[Records from a data source]
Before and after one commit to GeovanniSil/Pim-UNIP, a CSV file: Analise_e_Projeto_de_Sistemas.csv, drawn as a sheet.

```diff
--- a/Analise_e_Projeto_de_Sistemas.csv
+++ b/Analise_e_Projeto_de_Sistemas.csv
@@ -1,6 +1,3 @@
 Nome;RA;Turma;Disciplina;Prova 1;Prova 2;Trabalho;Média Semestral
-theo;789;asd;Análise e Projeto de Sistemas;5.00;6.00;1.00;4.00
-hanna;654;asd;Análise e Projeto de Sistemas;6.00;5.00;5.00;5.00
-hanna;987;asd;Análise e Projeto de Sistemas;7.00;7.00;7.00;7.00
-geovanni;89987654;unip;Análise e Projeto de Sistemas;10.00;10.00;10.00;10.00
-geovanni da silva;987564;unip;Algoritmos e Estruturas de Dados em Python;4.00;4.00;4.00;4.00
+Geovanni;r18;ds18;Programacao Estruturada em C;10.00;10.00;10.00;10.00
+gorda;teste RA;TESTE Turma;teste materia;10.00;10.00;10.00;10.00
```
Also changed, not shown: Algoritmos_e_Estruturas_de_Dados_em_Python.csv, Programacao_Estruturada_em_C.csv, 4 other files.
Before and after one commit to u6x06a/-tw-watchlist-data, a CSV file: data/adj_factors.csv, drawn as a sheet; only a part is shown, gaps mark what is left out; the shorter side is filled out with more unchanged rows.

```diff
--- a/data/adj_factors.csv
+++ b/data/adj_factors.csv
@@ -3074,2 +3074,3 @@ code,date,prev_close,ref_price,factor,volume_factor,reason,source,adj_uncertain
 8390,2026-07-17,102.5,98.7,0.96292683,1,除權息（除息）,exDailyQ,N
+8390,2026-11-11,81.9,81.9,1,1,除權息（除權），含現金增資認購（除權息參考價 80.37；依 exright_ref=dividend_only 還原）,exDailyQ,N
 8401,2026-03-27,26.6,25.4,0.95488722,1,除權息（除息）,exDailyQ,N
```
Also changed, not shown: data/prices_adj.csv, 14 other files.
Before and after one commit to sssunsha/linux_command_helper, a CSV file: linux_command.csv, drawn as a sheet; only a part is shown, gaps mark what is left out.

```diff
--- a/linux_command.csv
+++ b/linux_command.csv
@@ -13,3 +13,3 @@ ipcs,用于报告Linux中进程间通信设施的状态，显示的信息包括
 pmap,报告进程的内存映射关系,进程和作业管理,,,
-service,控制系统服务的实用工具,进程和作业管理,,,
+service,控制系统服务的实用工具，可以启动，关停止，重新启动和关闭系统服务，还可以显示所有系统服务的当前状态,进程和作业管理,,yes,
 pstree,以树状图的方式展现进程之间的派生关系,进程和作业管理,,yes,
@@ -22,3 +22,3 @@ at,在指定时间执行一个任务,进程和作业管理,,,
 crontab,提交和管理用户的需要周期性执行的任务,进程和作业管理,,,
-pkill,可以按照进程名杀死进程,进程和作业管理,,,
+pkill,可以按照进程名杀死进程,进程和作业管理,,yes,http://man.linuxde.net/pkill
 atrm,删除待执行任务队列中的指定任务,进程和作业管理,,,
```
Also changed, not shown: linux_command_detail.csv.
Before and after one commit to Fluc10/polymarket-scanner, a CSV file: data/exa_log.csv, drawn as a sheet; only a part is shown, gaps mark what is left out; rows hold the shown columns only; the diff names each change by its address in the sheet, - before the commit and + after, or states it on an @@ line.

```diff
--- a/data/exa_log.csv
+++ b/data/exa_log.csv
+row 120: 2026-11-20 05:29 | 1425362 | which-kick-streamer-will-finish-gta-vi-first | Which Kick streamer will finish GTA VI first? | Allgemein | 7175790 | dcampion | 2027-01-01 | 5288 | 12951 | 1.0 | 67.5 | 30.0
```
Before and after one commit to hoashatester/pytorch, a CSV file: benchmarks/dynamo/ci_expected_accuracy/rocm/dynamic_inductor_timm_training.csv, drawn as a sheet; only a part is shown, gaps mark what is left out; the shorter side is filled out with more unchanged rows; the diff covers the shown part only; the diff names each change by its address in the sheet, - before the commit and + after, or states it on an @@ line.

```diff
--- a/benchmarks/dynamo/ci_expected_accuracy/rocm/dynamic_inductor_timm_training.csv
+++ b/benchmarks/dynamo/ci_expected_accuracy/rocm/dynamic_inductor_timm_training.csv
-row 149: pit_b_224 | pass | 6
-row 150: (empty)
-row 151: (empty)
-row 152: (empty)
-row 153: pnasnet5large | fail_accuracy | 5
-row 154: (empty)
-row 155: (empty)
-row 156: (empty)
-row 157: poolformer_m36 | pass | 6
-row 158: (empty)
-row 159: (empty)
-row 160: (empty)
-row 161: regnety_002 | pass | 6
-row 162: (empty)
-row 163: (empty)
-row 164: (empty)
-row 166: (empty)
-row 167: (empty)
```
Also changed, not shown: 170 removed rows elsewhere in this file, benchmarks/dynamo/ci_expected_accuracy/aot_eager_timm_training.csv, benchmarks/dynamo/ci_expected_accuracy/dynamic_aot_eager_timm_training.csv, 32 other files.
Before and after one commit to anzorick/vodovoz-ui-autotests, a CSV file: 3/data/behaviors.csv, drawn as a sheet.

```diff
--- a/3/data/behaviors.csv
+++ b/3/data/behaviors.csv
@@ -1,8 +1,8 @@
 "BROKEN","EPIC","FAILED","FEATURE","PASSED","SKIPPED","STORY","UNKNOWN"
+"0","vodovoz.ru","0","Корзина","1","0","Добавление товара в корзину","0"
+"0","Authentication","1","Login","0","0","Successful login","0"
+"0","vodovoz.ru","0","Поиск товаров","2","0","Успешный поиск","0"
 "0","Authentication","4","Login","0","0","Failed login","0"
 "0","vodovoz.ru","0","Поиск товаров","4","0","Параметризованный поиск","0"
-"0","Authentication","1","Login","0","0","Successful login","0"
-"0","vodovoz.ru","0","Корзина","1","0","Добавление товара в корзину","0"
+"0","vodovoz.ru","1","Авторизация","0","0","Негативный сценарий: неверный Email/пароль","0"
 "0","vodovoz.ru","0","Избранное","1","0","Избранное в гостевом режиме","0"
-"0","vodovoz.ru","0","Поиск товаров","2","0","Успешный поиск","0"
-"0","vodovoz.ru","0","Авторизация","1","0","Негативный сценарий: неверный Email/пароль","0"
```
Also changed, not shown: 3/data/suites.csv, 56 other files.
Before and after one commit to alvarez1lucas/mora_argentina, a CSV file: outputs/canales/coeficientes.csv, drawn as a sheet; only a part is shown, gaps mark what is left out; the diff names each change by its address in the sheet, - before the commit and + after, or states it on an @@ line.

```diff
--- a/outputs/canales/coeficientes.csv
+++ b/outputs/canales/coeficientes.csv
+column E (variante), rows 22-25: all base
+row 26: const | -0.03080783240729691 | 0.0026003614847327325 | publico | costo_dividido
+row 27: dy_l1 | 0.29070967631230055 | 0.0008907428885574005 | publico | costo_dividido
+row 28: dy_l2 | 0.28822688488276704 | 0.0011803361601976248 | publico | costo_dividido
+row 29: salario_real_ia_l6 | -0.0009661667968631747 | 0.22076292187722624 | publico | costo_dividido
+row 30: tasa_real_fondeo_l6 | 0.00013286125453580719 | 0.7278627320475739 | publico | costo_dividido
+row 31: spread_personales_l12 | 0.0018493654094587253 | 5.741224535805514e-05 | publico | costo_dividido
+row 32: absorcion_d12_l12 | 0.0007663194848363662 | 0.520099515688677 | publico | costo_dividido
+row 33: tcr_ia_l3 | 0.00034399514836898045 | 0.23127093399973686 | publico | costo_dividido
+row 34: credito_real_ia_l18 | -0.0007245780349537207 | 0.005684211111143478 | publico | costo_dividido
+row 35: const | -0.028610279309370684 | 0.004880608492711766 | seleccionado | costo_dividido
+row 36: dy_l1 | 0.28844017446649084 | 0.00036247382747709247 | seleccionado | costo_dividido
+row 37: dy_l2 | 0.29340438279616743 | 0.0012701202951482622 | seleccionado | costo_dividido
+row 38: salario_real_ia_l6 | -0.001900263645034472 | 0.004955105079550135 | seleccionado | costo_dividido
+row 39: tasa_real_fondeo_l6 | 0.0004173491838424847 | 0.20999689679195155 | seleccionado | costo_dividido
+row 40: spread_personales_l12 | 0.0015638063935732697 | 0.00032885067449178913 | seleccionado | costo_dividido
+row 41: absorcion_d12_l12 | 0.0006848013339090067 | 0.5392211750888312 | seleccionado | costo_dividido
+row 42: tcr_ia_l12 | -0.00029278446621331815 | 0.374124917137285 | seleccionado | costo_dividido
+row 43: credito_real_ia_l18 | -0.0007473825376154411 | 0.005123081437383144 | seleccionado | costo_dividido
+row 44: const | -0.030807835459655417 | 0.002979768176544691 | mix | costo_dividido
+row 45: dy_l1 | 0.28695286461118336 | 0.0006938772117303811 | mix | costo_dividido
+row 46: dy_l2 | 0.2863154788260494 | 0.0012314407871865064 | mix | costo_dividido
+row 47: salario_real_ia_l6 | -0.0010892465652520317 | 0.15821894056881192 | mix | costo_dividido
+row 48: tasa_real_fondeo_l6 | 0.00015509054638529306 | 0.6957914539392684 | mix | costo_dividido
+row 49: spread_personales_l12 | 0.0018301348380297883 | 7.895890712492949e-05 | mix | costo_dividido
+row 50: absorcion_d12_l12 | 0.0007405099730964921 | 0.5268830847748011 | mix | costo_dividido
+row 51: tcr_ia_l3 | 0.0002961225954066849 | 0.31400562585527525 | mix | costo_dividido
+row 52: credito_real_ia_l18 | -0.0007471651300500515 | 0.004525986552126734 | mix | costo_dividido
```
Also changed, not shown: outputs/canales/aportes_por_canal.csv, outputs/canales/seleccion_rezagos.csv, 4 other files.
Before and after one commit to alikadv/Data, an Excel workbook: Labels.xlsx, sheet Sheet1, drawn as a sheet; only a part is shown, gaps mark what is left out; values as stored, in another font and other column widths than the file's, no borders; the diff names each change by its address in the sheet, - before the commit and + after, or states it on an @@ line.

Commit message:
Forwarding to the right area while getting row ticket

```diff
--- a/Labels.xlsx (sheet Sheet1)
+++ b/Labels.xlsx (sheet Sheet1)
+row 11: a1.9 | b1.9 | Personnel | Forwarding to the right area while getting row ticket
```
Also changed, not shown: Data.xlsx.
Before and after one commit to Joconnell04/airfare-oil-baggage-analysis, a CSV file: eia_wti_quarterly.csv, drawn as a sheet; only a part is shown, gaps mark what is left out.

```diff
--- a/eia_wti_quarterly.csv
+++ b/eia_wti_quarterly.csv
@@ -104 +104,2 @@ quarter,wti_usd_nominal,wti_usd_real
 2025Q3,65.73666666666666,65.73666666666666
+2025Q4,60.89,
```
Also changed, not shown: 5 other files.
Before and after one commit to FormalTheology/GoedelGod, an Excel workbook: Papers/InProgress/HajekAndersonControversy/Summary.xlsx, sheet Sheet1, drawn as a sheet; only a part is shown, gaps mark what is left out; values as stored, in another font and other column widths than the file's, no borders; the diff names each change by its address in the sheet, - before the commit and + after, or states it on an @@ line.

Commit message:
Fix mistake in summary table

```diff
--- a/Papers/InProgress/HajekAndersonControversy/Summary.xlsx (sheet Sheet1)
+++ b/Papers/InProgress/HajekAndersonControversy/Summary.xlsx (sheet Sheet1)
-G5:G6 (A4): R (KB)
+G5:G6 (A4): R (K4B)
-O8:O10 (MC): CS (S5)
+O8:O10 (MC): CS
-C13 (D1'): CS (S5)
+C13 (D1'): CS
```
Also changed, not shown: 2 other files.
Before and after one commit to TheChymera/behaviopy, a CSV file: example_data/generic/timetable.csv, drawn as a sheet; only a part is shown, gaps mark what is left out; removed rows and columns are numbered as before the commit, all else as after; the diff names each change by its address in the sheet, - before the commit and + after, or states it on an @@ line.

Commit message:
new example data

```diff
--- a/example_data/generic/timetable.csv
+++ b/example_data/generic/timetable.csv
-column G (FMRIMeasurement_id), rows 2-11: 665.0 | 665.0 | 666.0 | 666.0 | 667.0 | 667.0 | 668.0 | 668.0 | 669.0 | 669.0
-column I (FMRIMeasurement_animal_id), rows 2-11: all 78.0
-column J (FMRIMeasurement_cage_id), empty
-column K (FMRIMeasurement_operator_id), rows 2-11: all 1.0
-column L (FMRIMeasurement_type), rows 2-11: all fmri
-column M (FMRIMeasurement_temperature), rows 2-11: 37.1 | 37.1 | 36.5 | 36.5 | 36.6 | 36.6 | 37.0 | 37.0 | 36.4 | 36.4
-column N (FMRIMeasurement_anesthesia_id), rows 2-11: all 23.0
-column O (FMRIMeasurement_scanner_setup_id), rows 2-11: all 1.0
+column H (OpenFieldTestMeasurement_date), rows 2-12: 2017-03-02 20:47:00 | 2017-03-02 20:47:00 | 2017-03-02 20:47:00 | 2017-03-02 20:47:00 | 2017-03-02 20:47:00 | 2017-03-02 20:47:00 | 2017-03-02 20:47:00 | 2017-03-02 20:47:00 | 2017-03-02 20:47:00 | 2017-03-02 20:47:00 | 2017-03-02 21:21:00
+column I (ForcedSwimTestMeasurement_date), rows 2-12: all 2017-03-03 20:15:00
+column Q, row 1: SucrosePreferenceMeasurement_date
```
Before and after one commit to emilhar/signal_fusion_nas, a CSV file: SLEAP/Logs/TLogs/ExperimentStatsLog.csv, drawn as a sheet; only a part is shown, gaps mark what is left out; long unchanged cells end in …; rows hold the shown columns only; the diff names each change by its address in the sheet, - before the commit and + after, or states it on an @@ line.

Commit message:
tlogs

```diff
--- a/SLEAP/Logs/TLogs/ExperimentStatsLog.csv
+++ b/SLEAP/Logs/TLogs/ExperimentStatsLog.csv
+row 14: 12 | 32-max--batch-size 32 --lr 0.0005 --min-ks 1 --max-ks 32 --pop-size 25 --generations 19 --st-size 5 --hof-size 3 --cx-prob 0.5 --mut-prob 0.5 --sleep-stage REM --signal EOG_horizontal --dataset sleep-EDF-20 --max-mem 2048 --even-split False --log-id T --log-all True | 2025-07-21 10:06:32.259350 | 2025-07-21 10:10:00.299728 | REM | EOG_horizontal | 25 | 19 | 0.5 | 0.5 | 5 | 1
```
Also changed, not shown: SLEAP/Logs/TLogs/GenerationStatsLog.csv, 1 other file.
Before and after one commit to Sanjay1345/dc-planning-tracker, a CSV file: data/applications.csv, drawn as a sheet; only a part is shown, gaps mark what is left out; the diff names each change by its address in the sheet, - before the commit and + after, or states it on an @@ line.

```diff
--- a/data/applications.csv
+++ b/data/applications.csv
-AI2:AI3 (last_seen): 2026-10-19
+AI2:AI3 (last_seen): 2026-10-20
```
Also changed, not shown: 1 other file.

• Work required: Count the lines in the records above that contain the word "shorter", and reply with only that number.

• Result of this exercise: 2